### EXERCISE DATA

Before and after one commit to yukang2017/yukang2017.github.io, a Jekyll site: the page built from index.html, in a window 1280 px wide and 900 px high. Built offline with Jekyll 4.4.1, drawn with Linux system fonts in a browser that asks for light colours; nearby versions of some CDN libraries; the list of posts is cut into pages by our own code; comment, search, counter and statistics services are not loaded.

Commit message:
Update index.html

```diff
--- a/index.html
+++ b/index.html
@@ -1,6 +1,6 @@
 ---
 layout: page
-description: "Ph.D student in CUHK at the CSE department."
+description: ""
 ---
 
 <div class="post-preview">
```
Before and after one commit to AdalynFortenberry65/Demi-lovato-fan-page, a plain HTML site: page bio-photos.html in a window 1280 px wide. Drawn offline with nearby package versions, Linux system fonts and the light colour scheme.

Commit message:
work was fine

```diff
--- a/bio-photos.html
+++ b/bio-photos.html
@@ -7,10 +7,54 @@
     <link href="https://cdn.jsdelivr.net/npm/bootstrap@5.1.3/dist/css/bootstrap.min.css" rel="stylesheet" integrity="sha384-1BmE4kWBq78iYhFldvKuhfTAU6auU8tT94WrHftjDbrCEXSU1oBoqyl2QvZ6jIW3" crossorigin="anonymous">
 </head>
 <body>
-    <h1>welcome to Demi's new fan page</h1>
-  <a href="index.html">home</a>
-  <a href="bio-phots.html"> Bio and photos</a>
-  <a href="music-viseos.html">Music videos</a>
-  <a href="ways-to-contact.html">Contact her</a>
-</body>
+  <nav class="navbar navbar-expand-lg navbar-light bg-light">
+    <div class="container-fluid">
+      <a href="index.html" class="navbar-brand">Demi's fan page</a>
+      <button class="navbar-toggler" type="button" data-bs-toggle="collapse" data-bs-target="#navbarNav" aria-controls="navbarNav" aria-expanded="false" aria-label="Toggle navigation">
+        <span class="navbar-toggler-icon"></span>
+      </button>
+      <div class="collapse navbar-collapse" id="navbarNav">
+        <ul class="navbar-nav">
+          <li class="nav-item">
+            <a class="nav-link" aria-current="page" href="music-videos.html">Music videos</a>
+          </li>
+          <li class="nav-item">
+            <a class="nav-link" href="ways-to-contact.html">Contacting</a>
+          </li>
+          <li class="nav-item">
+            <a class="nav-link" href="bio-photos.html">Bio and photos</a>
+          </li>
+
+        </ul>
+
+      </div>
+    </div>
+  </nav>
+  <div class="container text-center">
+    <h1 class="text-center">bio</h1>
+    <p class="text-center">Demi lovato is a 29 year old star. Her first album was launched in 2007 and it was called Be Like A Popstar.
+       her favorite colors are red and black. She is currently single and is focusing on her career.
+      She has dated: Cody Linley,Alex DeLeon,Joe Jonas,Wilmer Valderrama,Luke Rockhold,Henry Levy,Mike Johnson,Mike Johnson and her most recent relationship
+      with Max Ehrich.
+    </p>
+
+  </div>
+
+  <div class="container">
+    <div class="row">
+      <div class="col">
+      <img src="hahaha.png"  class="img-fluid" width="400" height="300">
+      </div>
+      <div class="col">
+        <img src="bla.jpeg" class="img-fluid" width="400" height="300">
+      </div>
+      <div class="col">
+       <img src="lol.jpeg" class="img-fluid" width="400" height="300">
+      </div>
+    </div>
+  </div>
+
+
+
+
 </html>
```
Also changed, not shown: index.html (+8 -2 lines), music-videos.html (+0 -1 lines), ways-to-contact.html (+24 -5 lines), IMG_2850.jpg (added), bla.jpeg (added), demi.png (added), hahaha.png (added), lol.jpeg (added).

### ASSIGNMENT
Find the count of lines in the data above where the word "href" occurs, and write down only that count.

### SOLUTION FOR THIS TASK
9